**Problem statement**
Where the word "setError" shows up in a line below, that line is counted. State how many lines are counted, without any other words.

**Material for the task**
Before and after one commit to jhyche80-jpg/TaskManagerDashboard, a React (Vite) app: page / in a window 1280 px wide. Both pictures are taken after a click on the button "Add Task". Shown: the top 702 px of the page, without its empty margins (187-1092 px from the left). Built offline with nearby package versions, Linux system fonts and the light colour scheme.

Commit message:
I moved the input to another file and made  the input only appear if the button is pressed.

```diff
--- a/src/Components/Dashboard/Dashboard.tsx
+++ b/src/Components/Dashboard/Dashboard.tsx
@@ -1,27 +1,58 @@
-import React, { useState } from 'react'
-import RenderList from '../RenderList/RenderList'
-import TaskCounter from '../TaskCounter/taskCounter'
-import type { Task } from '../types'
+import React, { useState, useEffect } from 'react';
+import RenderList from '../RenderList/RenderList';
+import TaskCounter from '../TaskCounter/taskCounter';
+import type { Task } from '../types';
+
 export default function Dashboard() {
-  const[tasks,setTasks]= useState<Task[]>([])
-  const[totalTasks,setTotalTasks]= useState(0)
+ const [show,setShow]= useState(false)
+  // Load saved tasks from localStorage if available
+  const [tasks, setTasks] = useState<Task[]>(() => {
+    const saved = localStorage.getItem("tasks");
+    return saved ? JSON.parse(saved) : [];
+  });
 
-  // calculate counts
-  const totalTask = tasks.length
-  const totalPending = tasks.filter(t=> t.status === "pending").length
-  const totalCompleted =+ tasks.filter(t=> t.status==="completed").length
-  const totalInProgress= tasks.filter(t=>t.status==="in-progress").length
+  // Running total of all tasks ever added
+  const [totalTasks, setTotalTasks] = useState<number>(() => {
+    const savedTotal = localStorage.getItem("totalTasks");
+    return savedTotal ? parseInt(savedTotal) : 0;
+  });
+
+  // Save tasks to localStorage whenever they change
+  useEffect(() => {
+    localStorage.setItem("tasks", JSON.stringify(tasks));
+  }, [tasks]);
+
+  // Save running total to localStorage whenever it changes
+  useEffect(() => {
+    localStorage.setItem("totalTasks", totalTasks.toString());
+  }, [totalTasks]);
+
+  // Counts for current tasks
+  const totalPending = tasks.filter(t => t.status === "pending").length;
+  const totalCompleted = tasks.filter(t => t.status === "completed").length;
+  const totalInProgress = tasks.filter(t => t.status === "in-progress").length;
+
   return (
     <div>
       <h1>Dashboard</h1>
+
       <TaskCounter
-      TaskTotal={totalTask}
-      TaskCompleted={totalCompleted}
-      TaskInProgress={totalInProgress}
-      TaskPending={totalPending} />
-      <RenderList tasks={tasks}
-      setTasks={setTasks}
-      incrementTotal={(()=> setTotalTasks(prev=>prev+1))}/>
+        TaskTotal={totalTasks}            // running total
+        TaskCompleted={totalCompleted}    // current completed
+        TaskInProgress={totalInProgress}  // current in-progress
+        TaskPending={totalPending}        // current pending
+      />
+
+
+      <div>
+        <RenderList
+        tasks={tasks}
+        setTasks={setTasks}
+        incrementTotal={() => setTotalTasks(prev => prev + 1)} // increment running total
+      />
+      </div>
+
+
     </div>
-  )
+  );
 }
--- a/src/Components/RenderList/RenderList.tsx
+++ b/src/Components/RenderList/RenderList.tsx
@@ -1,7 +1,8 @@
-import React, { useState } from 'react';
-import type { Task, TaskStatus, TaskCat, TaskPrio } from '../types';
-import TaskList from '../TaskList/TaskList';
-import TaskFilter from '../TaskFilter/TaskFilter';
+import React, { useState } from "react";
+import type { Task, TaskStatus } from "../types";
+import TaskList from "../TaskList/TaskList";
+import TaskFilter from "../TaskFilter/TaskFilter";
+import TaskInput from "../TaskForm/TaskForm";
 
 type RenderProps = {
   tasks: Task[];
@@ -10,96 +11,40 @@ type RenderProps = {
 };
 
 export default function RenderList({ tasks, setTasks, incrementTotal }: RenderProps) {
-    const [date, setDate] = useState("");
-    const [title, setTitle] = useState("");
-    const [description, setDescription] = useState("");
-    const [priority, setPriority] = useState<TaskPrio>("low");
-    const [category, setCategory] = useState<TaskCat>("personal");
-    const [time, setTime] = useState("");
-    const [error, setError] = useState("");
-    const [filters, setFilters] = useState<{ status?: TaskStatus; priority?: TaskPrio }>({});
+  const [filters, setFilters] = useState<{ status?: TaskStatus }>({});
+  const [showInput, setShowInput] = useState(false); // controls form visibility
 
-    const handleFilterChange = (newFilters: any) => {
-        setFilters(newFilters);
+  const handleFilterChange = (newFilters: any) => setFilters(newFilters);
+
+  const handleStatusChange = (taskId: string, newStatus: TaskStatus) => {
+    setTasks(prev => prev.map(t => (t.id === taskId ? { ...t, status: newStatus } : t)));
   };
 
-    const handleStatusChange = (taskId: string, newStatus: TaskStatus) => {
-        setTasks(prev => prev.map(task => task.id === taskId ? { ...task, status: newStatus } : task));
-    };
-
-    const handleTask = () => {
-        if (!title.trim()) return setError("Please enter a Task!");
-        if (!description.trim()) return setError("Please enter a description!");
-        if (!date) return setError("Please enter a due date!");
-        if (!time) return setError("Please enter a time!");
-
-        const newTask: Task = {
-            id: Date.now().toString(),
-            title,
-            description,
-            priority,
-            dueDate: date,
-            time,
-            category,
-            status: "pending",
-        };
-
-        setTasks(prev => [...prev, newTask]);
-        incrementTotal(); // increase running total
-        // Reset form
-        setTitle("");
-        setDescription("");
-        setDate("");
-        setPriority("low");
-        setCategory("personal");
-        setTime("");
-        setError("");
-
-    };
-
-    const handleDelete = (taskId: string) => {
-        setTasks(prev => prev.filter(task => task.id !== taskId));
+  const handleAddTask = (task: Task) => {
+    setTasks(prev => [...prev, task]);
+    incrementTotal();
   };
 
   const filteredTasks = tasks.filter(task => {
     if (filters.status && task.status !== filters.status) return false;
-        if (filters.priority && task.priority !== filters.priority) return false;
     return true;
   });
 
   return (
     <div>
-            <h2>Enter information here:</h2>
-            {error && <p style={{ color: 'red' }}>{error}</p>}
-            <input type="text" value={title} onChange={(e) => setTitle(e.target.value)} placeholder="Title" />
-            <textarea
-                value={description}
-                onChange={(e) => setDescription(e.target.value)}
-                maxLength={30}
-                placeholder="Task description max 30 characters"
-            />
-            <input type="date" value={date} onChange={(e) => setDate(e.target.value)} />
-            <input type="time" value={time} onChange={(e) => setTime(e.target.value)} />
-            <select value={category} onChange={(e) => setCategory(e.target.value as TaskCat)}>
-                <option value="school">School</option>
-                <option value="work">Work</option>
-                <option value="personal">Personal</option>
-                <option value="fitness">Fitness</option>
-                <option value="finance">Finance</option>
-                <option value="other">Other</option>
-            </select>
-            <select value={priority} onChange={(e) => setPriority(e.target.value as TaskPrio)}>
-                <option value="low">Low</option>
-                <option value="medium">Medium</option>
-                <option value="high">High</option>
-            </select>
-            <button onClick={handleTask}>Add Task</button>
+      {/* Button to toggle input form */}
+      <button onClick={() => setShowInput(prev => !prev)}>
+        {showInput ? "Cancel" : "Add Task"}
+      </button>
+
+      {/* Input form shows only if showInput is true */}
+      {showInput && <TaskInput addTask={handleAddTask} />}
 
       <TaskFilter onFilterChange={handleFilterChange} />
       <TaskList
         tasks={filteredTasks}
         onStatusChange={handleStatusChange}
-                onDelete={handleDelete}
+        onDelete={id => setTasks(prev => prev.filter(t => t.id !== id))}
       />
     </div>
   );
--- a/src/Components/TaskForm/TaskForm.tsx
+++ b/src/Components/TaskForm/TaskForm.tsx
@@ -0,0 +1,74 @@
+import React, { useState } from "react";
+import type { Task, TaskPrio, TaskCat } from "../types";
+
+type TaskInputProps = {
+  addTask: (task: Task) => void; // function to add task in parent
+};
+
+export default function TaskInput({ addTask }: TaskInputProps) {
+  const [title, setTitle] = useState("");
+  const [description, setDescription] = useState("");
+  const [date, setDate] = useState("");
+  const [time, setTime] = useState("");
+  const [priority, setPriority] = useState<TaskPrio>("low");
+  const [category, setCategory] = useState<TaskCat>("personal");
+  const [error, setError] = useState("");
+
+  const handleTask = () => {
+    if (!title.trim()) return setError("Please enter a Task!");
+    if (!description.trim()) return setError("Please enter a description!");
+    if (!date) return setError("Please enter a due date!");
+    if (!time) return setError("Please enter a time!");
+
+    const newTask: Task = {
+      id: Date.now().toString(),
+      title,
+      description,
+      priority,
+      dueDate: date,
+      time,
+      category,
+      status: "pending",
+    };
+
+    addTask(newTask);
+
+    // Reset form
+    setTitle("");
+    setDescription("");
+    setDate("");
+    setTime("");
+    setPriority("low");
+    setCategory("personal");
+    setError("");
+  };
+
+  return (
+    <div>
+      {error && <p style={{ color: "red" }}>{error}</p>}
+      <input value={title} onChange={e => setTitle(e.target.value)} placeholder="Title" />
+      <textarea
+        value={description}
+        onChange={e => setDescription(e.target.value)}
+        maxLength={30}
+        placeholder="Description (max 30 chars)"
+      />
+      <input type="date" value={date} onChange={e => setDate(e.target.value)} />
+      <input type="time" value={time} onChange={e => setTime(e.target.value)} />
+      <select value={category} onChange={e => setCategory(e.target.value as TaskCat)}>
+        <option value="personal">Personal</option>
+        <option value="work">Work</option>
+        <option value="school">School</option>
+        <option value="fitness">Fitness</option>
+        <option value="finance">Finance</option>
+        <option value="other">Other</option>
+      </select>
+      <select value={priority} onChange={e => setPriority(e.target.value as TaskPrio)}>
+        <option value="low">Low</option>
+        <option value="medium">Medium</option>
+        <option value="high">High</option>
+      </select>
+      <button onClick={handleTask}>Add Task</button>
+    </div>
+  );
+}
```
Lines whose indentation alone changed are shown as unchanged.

**Answer section**
12